What I do now is the only work I know that I can take my wax crayons to work to create posters of information that help people integrate the learning a lot faster than powerpoint slides. Like this poster I created to explain Lean Thinking:
I’m now working on the second part…the part about working when I want :-). This is proving to be a bit more challenging because it means having to let go of salary certainty and embracing uncertainty and risk.
This will come I know. I just need to stop obsessing about it and enjoy the present. In the meantime, I still have that photo up where I can look at it several times a day.
Here are 4 different ways that help me deal with uncertainty:
Meditation – it helps me focus on the present and deal with stress and anxiety. I’m not doing nearly enough meditation.
Adaptive action – taking just one move at a time while keeping a view of the big picture, much like playing chess. Just decide on what my next wise move is and focus on that because that leads me to my next wise move and so on. That way I remain adaptive to change.
Nature – being in nature grounds me and helps me keep my balance. I don’t get out to nature often enough. Sometimes just having the doors and windows open, letting the outside in and enjoying the sounds of the birds singing is enough to tide me over until I can get out into the countryside.
Journaling – writing, journaling, reflecting on my inner thoughts. This helps me see clarity, usually not in the moment of writing, but later. The act of putting thoughts down on paper is therapy in itself. Journaling doesn’t have to be long descriptive narratives. Sometimes all I have time and energy for are bullet points, and that’s ok.
Here’s to being comfortable with uncertainty, open to infinite possibilities, so that I can find a place for my hammock.
If you’ve read any of his books or articles you’ll know what he means. A perfect argument is too obvious and boring and doesn’t engage people. Maybe the first 3 paragraphs will, but that’s as far as people will get before moving on to another article.
I can attest to this – the article has got to grab me in the first paragraph, never mind 3, for me to stay with it. I need some large puzzle pieces to be left for me to figure out where they’ll fit.
I began Malcolm Gladwell’s Writing Masterclass this week. He’s an incredible storyteller, and demonstrates the imperfect narrative in his stories, as he meanders from one story to the next until, finally, he comes full circle to where he began only to leave the listener, or reader with an open-ending, for the listener, or reader, to figure out for themselves.

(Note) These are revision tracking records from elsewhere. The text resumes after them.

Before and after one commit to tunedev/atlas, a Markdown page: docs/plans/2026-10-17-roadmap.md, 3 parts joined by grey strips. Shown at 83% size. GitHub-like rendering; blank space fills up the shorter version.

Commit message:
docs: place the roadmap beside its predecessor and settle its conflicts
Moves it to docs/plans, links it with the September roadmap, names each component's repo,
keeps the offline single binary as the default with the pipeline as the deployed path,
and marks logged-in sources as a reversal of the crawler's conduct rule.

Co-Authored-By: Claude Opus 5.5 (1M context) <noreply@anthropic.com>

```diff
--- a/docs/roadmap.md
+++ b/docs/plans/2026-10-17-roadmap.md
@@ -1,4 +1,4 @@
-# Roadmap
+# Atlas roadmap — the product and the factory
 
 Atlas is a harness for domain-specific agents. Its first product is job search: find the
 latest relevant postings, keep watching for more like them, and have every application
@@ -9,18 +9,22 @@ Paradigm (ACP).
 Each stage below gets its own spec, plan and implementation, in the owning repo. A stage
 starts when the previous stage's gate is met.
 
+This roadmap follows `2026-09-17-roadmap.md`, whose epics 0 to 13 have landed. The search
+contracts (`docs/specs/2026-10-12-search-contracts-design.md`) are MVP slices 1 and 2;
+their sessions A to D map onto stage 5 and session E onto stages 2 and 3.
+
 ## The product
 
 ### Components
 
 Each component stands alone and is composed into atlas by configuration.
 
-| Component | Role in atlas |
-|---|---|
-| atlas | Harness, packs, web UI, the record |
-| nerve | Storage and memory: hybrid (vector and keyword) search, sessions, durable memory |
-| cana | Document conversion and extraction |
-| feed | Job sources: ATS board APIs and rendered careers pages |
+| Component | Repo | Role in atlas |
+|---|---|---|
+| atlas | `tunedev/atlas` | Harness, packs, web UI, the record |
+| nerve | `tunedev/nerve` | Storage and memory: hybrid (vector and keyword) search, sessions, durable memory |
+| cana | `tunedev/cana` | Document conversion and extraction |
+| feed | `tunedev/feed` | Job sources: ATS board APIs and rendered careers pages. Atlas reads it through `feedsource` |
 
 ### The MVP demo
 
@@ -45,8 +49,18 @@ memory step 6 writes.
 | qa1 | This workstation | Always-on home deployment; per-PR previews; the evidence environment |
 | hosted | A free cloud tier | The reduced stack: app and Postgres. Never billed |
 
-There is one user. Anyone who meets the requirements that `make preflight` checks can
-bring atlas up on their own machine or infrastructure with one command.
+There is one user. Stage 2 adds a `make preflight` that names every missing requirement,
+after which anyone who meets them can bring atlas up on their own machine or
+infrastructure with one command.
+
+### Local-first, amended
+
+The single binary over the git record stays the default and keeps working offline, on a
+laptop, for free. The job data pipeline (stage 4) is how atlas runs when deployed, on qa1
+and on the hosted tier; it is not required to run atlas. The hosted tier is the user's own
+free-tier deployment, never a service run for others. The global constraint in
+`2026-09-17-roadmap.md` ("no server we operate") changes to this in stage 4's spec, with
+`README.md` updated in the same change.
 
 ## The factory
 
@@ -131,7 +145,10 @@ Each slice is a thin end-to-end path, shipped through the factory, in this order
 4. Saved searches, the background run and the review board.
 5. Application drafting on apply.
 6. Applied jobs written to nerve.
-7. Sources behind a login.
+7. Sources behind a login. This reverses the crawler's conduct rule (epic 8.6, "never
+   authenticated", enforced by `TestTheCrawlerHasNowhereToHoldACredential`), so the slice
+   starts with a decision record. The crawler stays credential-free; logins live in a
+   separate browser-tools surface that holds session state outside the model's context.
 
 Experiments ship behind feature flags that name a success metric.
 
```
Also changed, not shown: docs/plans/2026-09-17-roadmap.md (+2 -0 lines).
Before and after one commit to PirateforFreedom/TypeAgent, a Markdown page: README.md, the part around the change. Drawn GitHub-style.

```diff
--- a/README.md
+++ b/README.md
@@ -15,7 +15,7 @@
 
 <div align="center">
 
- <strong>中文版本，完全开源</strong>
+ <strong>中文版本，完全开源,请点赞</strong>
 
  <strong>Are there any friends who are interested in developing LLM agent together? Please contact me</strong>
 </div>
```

This is irritating but it’s what keeps people talking about the article long after they’ve finished reading it, trying to put the puzzle pieces together. Humans love puzzles because we have a need for things to fit just so, but life isn’t always a neat puzzle.
So the key to memorable writing is to write an incomplete puzzle, an imperfect narrative that draws people in and keeps them talking long after they’re done with it as they try to solve it and make it fit just so.
Social Entrepreneur, chief wide eyed in wanderer, wonderer and bottlewasher